Lawrence J. Trautman (Prairie View A&M University – College of Business; Texas A&M University School of Law (By Courtesy)) has posted “The FTX Crypto Debacle: Largest Fraud Since Madoff?” on SSRN. Here is the abstract:

In her letter to Treasury Secretary Janet Yellen dated September 15, 2022, U.S. Senator Elizabeth Warren requests “the Treasury Department’s (Treasury’s) comprehensive review of the risks and opportunities presented by the proliferation of the digital asset market, which ‘will highlight the economic danger of cryptocurrencies in several key areas, including the fraud risks they pose for investors.” Senator Warren warns, “It is crucial that Treasury “create the analytical basis for very strong oversight of this sector of finance because cryptocurrency poses grave risks to investors and to the economy as a whole.”

Just weeks later, during November 2022 reports emerge that “In less than a week, the cryptocurrency billionaire Sam Bankman-Fried went from industry leader to industry villain, lost most of his fortune, saw his $32 billion company plunge into bankruptcy and became the target of investigations by the Securities and Exchange Commission and the Justice Department.” The demise of FTX and its’ many related crypto entities created contagion and collateral damage for other participants and investors in the cryptocurrency community.
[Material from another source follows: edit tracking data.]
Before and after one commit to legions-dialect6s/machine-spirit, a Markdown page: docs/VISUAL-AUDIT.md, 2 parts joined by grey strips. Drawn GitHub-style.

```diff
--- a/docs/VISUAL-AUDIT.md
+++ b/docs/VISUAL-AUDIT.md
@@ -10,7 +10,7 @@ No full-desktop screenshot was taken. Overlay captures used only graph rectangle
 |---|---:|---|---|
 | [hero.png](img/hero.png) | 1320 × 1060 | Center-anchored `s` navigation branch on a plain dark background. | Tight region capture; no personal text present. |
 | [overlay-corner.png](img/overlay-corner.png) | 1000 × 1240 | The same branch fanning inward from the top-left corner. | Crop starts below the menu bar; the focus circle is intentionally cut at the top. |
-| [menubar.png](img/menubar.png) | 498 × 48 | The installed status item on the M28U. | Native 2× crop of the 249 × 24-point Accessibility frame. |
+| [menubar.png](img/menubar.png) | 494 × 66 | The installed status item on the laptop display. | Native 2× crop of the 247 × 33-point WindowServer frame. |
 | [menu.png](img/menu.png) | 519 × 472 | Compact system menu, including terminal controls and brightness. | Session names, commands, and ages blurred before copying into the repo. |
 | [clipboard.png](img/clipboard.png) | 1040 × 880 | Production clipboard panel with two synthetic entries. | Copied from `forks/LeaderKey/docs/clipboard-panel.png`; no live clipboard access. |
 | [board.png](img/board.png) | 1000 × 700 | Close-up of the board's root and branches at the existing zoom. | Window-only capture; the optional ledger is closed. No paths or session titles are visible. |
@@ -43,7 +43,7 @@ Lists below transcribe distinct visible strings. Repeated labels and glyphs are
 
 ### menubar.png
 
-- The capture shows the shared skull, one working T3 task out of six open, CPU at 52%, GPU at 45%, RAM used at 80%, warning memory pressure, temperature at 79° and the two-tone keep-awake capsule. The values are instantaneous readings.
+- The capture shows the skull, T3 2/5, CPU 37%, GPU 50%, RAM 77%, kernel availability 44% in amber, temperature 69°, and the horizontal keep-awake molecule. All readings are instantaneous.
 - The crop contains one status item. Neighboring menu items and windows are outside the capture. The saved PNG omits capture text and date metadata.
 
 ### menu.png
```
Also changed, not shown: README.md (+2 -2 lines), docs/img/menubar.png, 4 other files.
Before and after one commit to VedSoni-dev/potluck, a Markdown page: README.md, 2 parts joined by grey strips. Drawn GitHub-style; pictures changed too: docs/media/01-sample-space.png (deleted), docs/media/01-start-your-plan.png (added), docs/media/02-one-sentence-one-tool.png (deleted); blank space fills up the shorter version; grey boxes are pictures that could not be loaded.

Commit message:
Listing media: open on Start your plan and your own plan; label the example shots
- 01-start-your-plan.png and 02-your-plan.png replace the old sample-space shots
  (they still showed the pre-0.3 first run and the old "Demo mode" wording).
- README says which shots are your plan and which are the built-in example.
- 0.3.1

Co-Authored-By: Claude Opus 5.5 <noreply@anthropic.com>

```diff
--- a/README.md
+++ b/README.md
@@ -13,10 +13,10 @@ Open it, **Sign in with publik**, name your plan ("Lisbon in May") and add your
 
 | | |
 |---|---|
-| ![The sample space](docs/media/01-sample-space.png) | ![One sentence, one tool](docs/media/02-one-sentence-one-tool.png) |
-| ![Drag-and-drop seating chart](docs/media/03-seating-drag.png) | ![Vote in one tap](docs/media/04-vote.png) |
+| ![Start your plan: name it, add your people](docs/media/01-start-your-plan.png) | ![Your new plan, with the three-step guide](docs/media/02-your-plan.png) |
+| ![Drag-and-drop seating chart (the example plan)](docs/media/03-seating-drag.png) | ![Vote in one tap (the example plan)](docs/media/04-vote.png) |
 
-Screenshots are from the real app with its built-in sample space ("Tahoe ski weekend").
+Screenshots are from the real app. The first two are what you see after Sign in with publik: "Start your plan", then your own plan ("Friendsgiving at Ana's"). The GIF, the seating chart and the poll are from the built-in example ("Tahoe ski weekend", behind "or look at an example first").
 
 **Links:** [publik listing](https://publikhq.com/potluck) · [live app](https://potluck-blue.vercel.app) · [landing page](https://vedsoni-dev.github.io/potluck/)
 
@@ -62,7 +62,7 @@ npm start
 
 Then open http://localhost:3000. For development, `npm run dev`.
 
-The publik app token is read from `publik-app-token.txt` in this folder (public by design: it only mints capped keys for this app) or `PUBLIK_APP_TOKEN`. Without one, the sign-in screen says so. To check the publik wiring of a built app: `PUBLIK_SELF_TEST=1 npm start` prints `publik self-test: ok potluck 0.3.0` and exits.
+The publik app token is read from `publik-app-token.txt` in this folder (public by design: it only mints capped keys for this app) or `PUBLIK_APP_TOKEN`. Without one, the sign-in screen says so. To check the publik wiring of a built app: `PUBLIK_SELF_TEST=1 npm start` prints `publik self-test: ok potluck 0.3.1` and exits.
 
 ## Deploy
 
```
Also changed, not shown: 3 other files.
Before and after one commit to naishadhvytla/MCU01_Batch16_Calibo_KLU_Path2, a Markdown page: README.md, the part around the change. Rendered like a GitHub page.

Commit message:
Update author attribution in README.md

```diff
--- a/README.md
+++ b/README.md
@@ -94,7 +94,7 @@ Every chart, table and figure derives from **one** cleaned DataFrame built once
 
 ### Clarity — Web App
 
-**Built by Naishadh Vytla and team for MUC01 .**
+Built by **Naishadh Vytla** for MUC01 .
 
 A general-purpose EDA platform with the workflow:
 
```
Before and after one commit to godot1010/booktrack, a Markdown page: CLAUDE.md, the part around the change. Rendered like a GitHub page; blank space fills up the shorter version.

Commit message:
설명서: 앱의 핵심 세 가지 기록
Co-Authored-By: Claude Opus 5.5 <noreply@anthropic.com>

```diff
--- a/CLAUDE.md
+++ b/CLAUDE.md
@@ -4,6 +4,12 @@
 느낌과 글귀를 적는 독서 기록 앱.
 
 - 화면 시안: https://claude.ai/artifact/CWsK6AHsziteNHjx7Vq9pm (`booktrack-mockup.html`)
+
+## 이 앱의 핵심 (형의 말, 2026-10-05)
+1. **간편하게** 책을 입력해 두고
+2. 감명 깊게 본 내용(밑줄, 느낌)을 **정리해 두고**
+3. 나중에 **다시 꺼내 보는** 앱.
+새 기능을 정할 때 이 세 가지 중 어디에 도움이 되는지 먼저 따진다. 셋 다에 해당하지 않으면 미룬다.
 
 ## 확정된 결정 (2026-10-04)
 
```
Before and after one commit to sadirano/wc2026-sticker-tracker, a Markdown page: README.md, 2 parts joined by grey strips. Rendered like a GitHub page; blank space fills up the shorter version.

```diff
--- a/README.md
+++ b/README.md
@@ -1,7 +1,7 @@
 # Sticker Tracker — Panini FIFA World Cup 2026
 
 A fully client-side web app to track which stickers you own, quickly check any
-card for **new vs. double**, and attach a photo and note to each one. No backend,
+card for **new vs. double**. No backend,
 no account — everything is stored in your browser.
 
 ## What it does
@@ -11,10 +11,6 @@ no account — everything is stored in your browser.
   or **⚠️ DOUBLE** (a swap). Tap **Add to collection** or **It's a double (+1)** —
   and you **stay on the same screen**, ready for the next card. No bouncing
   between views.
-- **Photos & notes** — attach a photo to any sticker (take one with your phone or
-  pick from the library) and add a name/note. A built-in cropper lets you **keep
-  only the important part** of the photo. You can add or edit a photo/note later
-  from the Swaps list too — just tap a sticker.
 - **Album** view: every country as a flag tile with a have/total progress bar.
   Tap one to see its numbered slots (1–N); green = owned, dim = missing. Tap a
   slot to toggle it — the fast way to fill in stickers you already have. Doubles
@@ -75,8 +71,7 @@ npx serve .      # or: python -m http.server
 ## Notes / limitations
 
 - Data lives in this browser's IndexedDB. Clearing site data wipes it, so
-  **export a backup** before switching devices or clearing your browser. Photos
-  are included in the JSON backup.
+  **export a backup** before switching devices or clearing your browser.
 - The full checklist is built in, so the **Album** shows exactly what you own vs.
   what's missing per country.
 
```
The U.S. bankruptcy proceedings of many FTX related entities, scattered across many jurisdictions worldwide, will likely take years to sort out.

Shortly after the Chapter 11 filing, post-bankruptcy FTX new CEO John J. Ray III characterizes the collapse of FTX as the result of “the absolute of concentration of control in the hands of a very small group of grossly inexperienced and unsophisticated individuals who failed to implement virtually any of the systems or controls that are necessary for a company that is entrusted with other people’s money.”

In just a few years Bitcoin and other cryptocurrencies have had a major societal impact, proving to be unique payment systems challenge for law enforcement, policy makers, and financial regulatory authorities worldwide. Rapid introduction and diffusion of technological changes, such as Bitcoin’s crypto foundation the blockchain, thus far continue to exceed the ability of law and regulation to keep pace. The story of FTX and potential consequences for investors and the global financial system is the subject of this paper.

This paper proceeds in thirteen parts. First, is a discussion of the history and growth of crypto currencies. Second, crypto and national security risks is examined. Third, the failure of FTX is introduced. Fourth, bankruptcy. Fifth, the collateral damage thus far to the crypto ecosystem is described. Sixth, the FTX demise is examined in terms of threshold questions that may help to understand what has transpired and how productive policy may be crafted for the future. Seventh, the role of the SEC is explored. Eighth, the CFTC is discussed. Ninth, crypto and the federal Reserve is addressed. Tenth, features the role of Congressional inquiries. Eleventh, explores regulatory implications. Twelfth, focuses on the failure of corporate governance. Thirteenth discusses prosecution and litigation. And last, I conclude.

Aoyagi & Ito on Competing DAOs

Jun Aoyagi (HKUST) and Yuki Ito (U Cal, Berkeley) have posted “Competing DAOs” on SSRN. Here is the abstract:

A decentralized autonomous organization (DAO) is an entity with no central control and ownership. A group of users discuss, propose, and implement a new platform design with smart contracts on blockchain by taking control away from a centralized platformer. We develop a model of platform competition with the DAO governance structure and analyze how strategic complementarity affects the development of DAOs. Compared to traditional competition between centralized platformers, a DAO introduces an additional layer of competition played by users. Since users are multi-homing, they propose a new platform design by internalizing interactions between platforms and create additional values, which is reflected by the price of a governance token. A platformer can extract this value by issuing a token but must relinquish control of her platform, losing potential fee revenue. Analyzing this tradeoff, we show that centralized platformers tend to be DAOs when strategic complementarity is strong, while an intermediate degree of strategic complementarity leads to the coexistence of a DAO and a traditional centralized platform.